Tyson said the cost for employees comes down to a range between $20 to $50 per consultation which is much less than an ER visit.
“With state law changes that have allowed us to expand Doctor on Demand, we have seen very positive early results – high early adoption rates and success stories that are being talked about around the company,” said Doug Siepel, senior vice president at Tyson Foods.
He said the convenience is a big deal and it doesn’t matter if the patient is at home or on vacation, they can be assured to get quality service by a certified health professional.
Doctor on Demand’s corporate client base also includes American Airlines, Home Depot, Comcast and United Healthcare. Doctor on Demand said it has a 94% customer retention rate and average patient rating of 4.9 out of 5.
COST SAVINGS GUARDED
Neither Walmart nor Tyson Foods would disclose how much savings were being realized from using Doctor on Demand, although a case study found online showed one client with 13,000 employees who registered 12.5% of company users to the service realized $490,000 in annual medical claim costs while also saving 4,755 hours of work time.
Representatives from J.B. Hunt’s human resources department told Talk Business & Politics telehealth is also offered in its benefits package to employees. The company has been using MDLive, a competitor to Doctor on Demand, in states where permissible for the past few years. The company said it’s been available to its Arkansas-based employees only since legal changes were made in 2017 relaxing the requirements.
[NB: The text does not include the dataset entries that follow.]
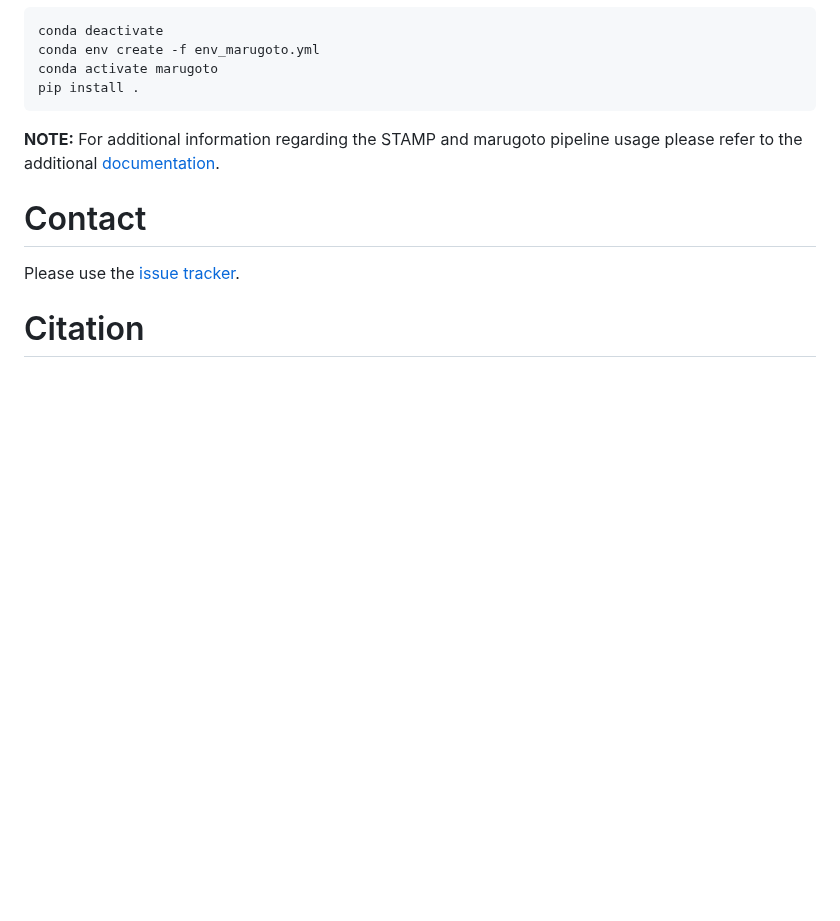
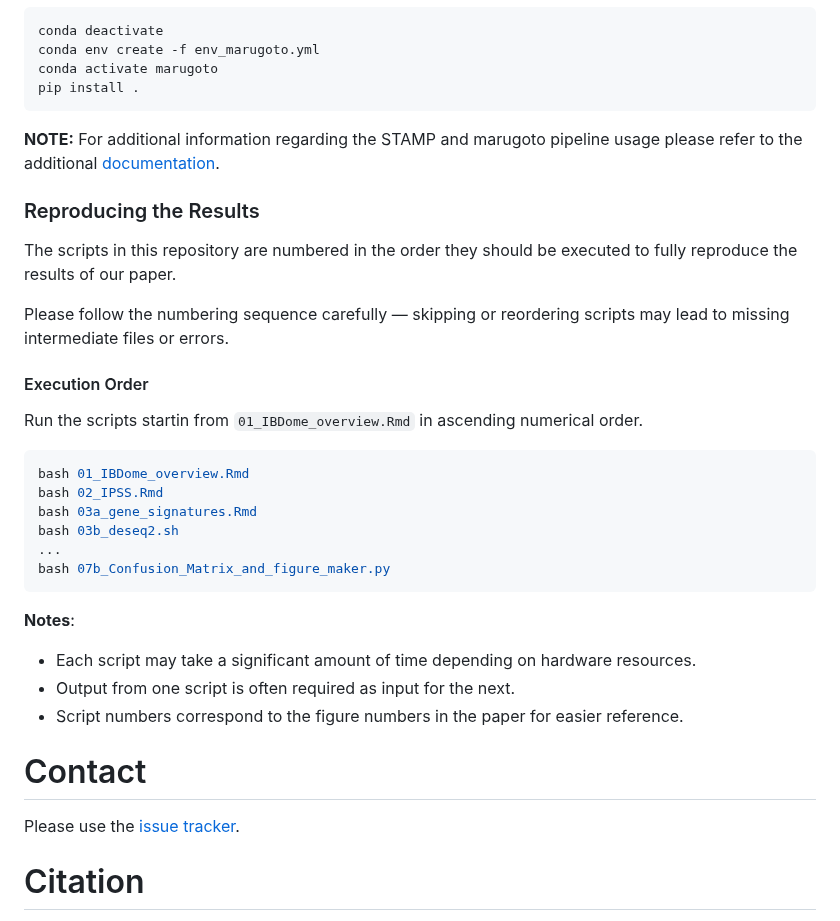
Before and after one commit to ibdome/ibdome-paper, a Markdown page: README.md, the part around the change. Drawn GitHub-style; blank space fills up the shorter version.

Commit message:
Additional info regarding reproducing the results

````diff
--- a/README.md
+++ b/README.md
@@ -137,6 +137,27 @@ pip install .
 
 **NOTE:** For additional information regarding the STAMP and marugoto pipeline usage please refer to the additional [documentation](https://gitlab.i-med.ac.at/icbi-lab/ibdome/ibdome-paper/-/blob/main/external_tools/README.md).
 
+### Reproducing the Results
+The scripts in this repository are numbered in the order they should be executed to fully reproduce the results of our paper.
+
+Please follow the numbering sequence carefully — skipping or reordering scripts may lead to missing intermediate files or errors.
+
+#### Execution Order
+Run the scripts startin from `01_IBDome_overview.Rmd` in ascending numerical order.
+```bash
+bash 01_IBDome_overview.Rmd
+bash 02_IPSS.Rmd
+bash 03a_gene_signatures.Rmd
+bash 03b_deseq2.sh
+...
+bash 07b_Confusion_Matrix_and_figure_maker.py
+```
+**Notes**:
+ - Each script may take a significant amount of time depending on hardware resources.
+ - Output from one script is often required as input for the next.
+ - Script numbers correspond to the figure numbers in the paper for easier reference.
+
+
 # Contact
 
 Please use the [issue tracker][issue-tracker].
````
Also changed, not shown: external_tools/README.md (+20 -6 lines).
Representatives from both J.B. Hunt and Walmart were vocal about the need for further changes in Arkansas law as these national companies couldn’t provide telehealth benefits to their corporate employees prior to the 2017 change.
Arkansas was one of the last holdouts on telehealth access because state law previously said a patient must already have been seen by a doctor in a physical healthcare setting before they could be treated via electronic means. That requirement was partially lifted in 2016 and completely abandoned in 2017 amended legislation.
Healthcare advocates say the law changes do not make Arkansas a leader in expanded access to telemedicine, but it helps bring Arkansas into line with the rest of the U.S.